Lymphatic Drainage Massage
Lymphatic massage is a manual therapy technique with a long history of usage in treating specific medical conditions. It was developed by Emil Vodder in the 1930s. The Vodder method is still in wide usage. It uses four basic motions to stretch the skin and encourage the flow of lymphatic fluid.
Different motions are appropriate for different parts of the body.
Lymphatic massage is often used as a treatment for post-surgery or post-traumatic edema or lipedema. It is a common treatment for post-mastectomy patients who are at risk of swelling, and it may provide symptom relief for patients with other conditions including autoimmune disorders. There is some research backing up its efficacy with fibromyalgia.
Lymphatic massage, or manual lymphatic drainage, may be provided as part of a comprehensive treatment program. However, this is not always the way it is practiced.
The technique is lighter than what is employed in traditional Swedish massage, focusing on the upper subcutaneous tissue as opposed to the underlying muscular structure. Therefore it appeals to some people who are very pain-sensitive. Like other forms of bodywork, it can promote relaxation.

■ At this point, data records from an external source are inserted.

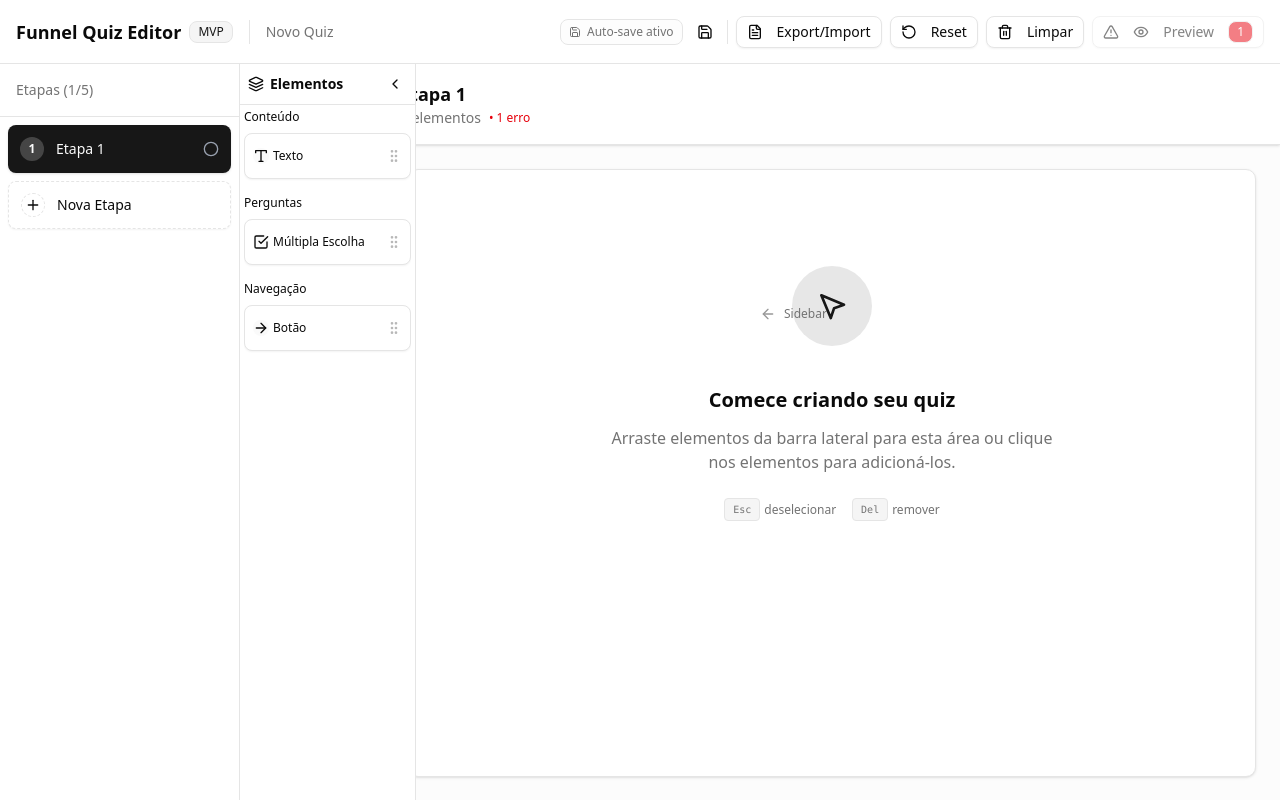
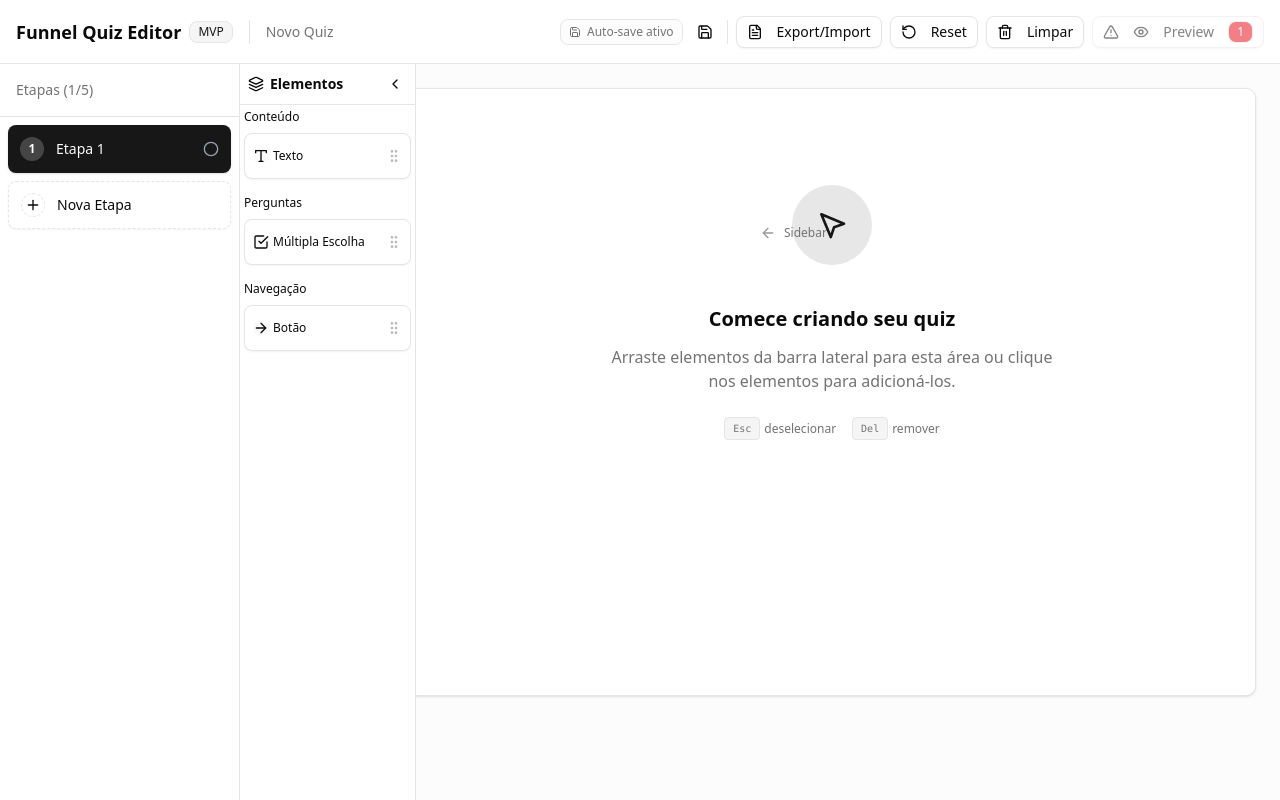
Before and after one commit to herisonp/funnelquiz, a Next.js app: page /editor in a window 1280 px wide. Built offline with nearby package versions, Linux system fonts and the light colour scheme.

Commit message:
refactor: remove unused validation logic and current step info from StepsNavigation and EditorCanvas components

```diff
--- a/src/components/editor/EditorCanvas.tsx
+++ b/src/components/editor/EditorCanvas.tsx
@@ -1,7 +1,6 @@
 "use client";
 
 import { useEditorStore } from "@/hooks/useEditorStore";
-import { useQuizValidation } from "@/hooks/useQuizValidation";
 import {
   SortableContext,
   verticalListSortingStrategy,
@@ -16,7 +15,6 @@ import { cn } from "@/lib/utils";
 export default function EditorCanvas() {
   const { quiz, currentStepId, selectElement, selectedElementId } =
     useEditorStore();
-  const { currentStepValidation } = useQuizValidation();
 
   const currentStep = quiz?.steps.find((step) => step.id === currentStepId);
   const elements = currentStep?.elements || [];
@@ -47,26 +45,6 @@ export default function EditorCanvas() {
   // Render editor mode
   return (
     <div className="flex-1 flex flex-col bg-muted/30">
-      {/* Canvas header */}
-      <div className="p-4 border-b bg-background shadow-sm">
-        <div className="flex items-center justify-between">
-          <div>
-            <h2 className="text-lg font-semibold">{currentStep.title}</h2>
-            <div className="flex items-center gap-2">
-              <p className="text-sm text-muted-foreground">
-                {elements.length} elemento{elements.length !== 1 ? "s" : ""}
-              </p>
-              {currentStepValidation.errors.length > 0 && (
-                <span className="text-xs text-destructive">
-                  • {currentStepValidation.errors.length} erro
-                  {currentStepValidation.errors.length !== 1 ? "s" : ""}
-                </span>
-              )}
-            </div>
-          </div>
-        </div>
-      </div>
-
       {/* Canvas content area with improved visual container */}
       <ScrollArea className="flex-1">
         <div className="p-6 min-h-full">
--- a/src/components/editor/StepsNavigation.tsx
+++ b/src/components/editor/StepsNavigation.tsx
@@ -37,8 +37,6 @@ export default function StepsNavigation() {
   const [isTemplateDialogOpen, setIsTemplateDialogOpen] = useState(false);
 
   if (!quiz) return null;
-
-  const currentStep = quiz.steps.find((step) => step.id === currentStepId);
 
   const handleStepClick = (stepId: string) => {
     setCurrentStep(stepId);
@@ -264,28 +262,6 @@ export default function StepsNavigation() {
             {quiz.steps.length}/5
           </span>
         </div>
-
-        {/* Current step info */}
-        {currentStep && (
-          <div className="mt-1 text-xs text-muted-foreground">
-            <span>Etapa: </span>
-            <span className="font-medium">{currentStep.title}</span>
-            <span className="ml-1">({currentStep.elements.length})</span>
-            {(() => {
-              const currentStatus = getStepStatus(currentStep.id);
-              if (currentStatus.status === "warning") {
-                return <span className="ml-1 text-yellow-600">⚠️</span>;
-              }
-              if (currentStatus.status === "incomplete") {
-                return <span className="ml-1 text-red-600">❌</span>;
-              }
-              if (currentStatus.status === "empty") {
-                return <span className="ml-1 text-gray-500">📝</span>;
-              }
-              return <span className="ml-1 text-green-600">✅</span>;
-            })()}
-          </div>
-        )}
       </div>
 
       {/* Delete Confirmation Dialog */}
```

Some individuals seek the therapy for general wellness and report feeling better after their sessions; it has been hypothesized that this is because it helps move toxins and inflammatory agents out of the body.
In short, there are many reasons people may seek the therapy.